This is worth considering in an era when in our sports we have grown accustomed to seeing athletes carried from the field on stretcher after they have suffered a pinkie spasm or something.

Was he out? Was his tournament over?

Come day 15. There is Takerufuji, his ankle taped up like a mummy. He did not seem comfortable.

But he won. He had won the first Grand Sumo tournament in which he had appeared. That’s a rare thing. How rare? The last time a rookie won was 1914.

It was big news, the way Dennis Conner losing the America’s Cup in 1983, the first American loss in the race’s 132 years, was big news.

My friend visiting Osaka didn’t go. Truth be known, I don’t blame him.

But I’m glad his visit caused me to watch the most exciting sumo I’m ever likely to see. And to learn that it’s a lot more than just fat men fighting.

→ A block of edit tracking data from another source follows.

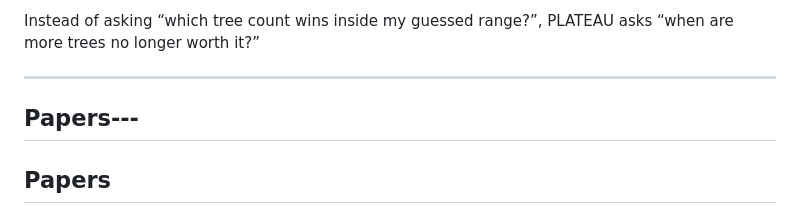
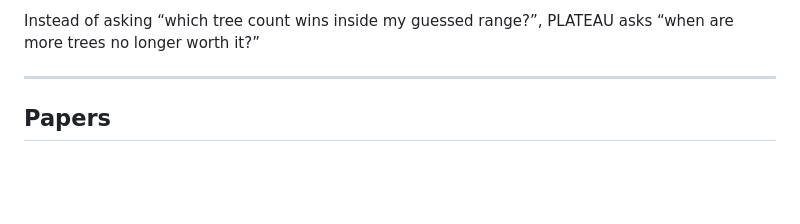
Before and after one commit to lange-am/rf_plateau_hpo, a Markdown page: README.md, the part around the change. Drawn GitHub-style; blank space fills up the shorter version.

Commit message:
Fix README section separator

```diff
--- a/README.md
+++ b/README.md
@@ -56,8 +56,6 @@ Instead of asking “which tree count wins inside my guessed range?”, PLATEAU
 “when are more trees no longer worth it?”
 
 ---
-
-## Papers---
 
 ## Papers
 
```
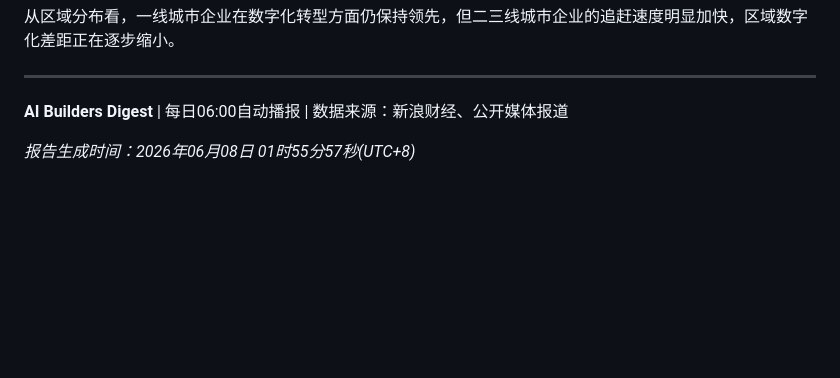
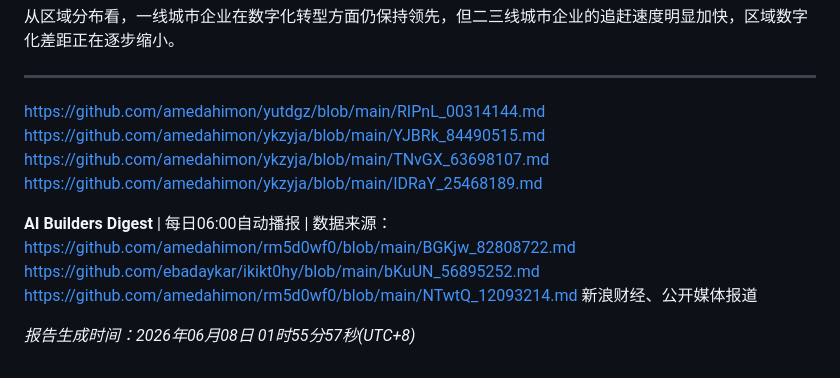
Before and after one commit to amedahimon/latest-sites-2026, a Markdown page: LFDVb_94138938.md, the part around the change. Drawn GitHub-style; blank space fills up the shorter version.

Commit message:
Add cross-repository links: LFDVb_94138938.md

```diff
--- a/LFDVb_94138938.md
+++ b/LFDVb_94138938.md
@@ -2101,6 +2101,17 @@
 
 ---
 
-**AI Builders Digest** | 每日06:00自动播报 | 数据来源：新浪财经、公开媒体报道
+
+
+https://github.com/amedahimon/yutdgz/blob/main/RIPnL_00314144.md
+https://github.com/amedahimon/ykzyja/blob/main/YJBRk_84490515.md
+https://github.com/amedahimon/ykzyja/blob/main/TNvGX_63698107.md
+https://github.com/amedahimon/ykzyja/blob/main/IDRaY_25468189.md
+
+**AI Builders Digest** | 每日06:00自动播报 | 数据来源：
+https://github.com/amedahimon/rm5d0wf0/blob/main/BGKjw_82808722.md
+https://github.com/ebadaykar/ikikt0hy/blob/main/bKuUN_56895252.md
+https://github.com/amedahimon/rm5d0wf0/blob/main/NTwtQ_12093214.md
+新浪财经、公开媒体报道
 
 *报告生成时间：2026年06月08日 01时55分57秒(UTC+8)*
```
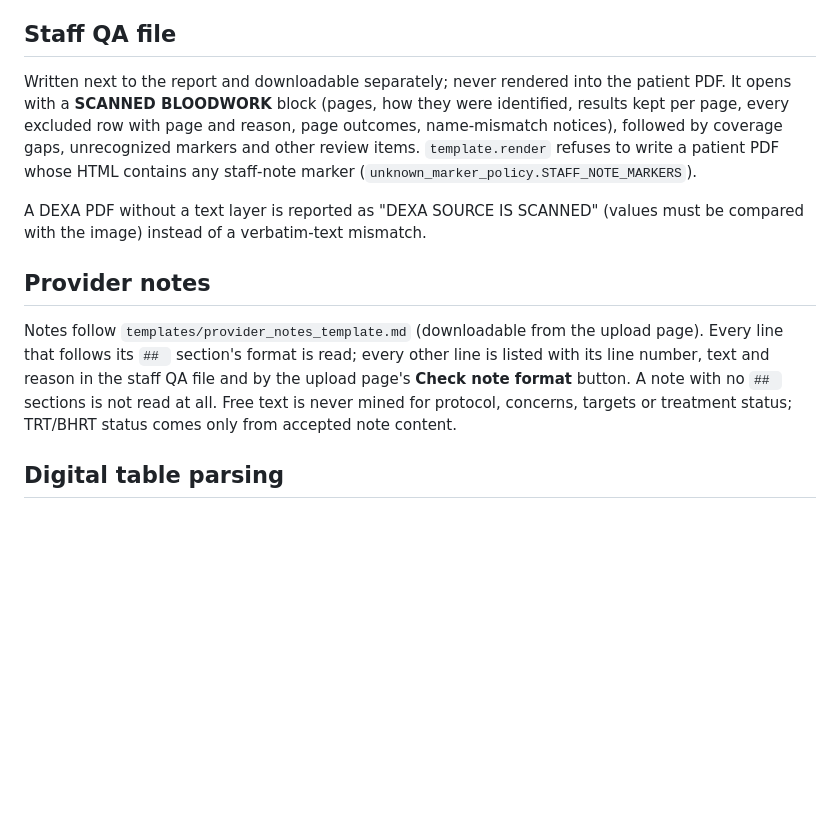
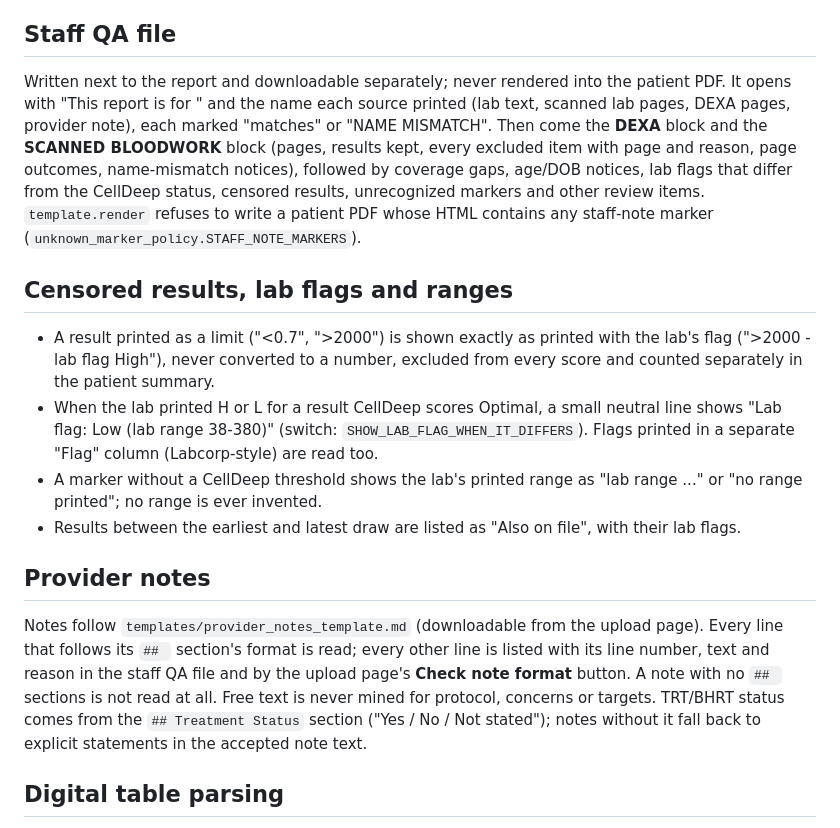
Before and after one commit to reitersr/Cell-Deep-Report-Generator, a Markdown page: celldeep-tool/README.md, the part around one of its changes. GitHub-like rendering; blank space fills up the shorter version.

```diff
--- a/celldeep-tool/README.md
+++ b/celldeep-tool/README.md
@@ -93,14 +118,25 @@ Each printed result row ends in exactly one of these places, and `pipeline.cover
 ## Staff QA file
 
 Written next to the report and downloadable separately; never rendered into the patient PDF.
-It opens with a **SCANNED BLOODWORK** block (pages, how they were identified, results kept per
-page, every excluded row with page and reason, page outcomes, name-mismatch notices), followed
-by coverage gaps, unrecognized markers and other review items. `template.render` refuses to
-write a patient PDF whose HTML contains any staff-note marker
-(`unknown_marker_policy.STAFF_NOTE_MARKERS`).
+It opens with "This report is for <staff-entered name>" and the name each source printed (lab
+text, scanned lab pages, DEXA pages, provider note), each marked "matches" or "NAME MISMATCH".
+Then come the **DEXA** block and the **SCANNED BLOODWORK** block (pages, results kept, every
+excluded item with page and reason, page outcomes, name-mismatch notices), followed by coverage
+gaps, age/DOB notices, lab flags that differ from the CellDeep status, censored results,
+unrecognized markers and other review items. `template.render` refuses to write a patient PDF
+whose HTML contains any staff-note marker (`unknown_marker_policy.STAFF_NOTE_MARKERS`).
 
-A DEXA PDF without a text layer is reported as "DEXA SOURCE IS SCANNED" (values must be compared
-with the image) instead of a verbatim-text mismatch.
+## Censored results, lab flags and ranges
+
+- A result printed as a limit ("<0.7", ">2000") is shown exactly as printed with the lab's flag
+  ("&gt;2000 - lab flag High"), never converted to a number, excluded from every score and counted
+  separately in the patient summary.
+- When the lab printed H or L for a result CellDeep scores Optimal, a small neutral line shows
+  "Lab flag: Low (lab range 38-380)" (switch: `SHOW_LAB_FLAG_WHEN_IT_DIFFERS`). Flags printed in
+  a separate "Flag" column (Labcorp-style) are read too.
+- A marker without a CellDeep threshold shows the lab's printed range as "lab range ..." or
+  "no range printed"; no range is ever invented.
+- Results between the earliest and latest draw are listed as "Also on file", with their lab flags.
 
 ## Provider notes
 
@@ -108,7 +144,8 @@ Notes follow `templates/provider_notes_template.md` (downloadable from the uploa
 line that follows its `## ` section's format is read; every other line is listed with its line
 number, text and reason in the staff QA file and by the upload page's **Check note format**
 button. A note with no `## ` sections is not read at all. Free text is never mined for protocol,
-concerns, targets or treatment status; TRT/BHRT status comes only from accepted note content.
+concerns or targets. TRT/BHRT status comes from the `## Treatment Status` section ("Yes / No /
+Not stated"); notes without it fall back to explicit statements in the accepted note text.
 
 ## Digital table parsing
 
```
Also changed, not shown: other parts of celldeep-tool/README.md (+34 -6 lines), CLAUDE.md (+15 -6 lines).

Dennis E. Powell is crackpot-at-large at Open for Business. Powell was a reporter in New York and elsewhere before moving to Ohio, where he has (mostly) recovered. You can reach him at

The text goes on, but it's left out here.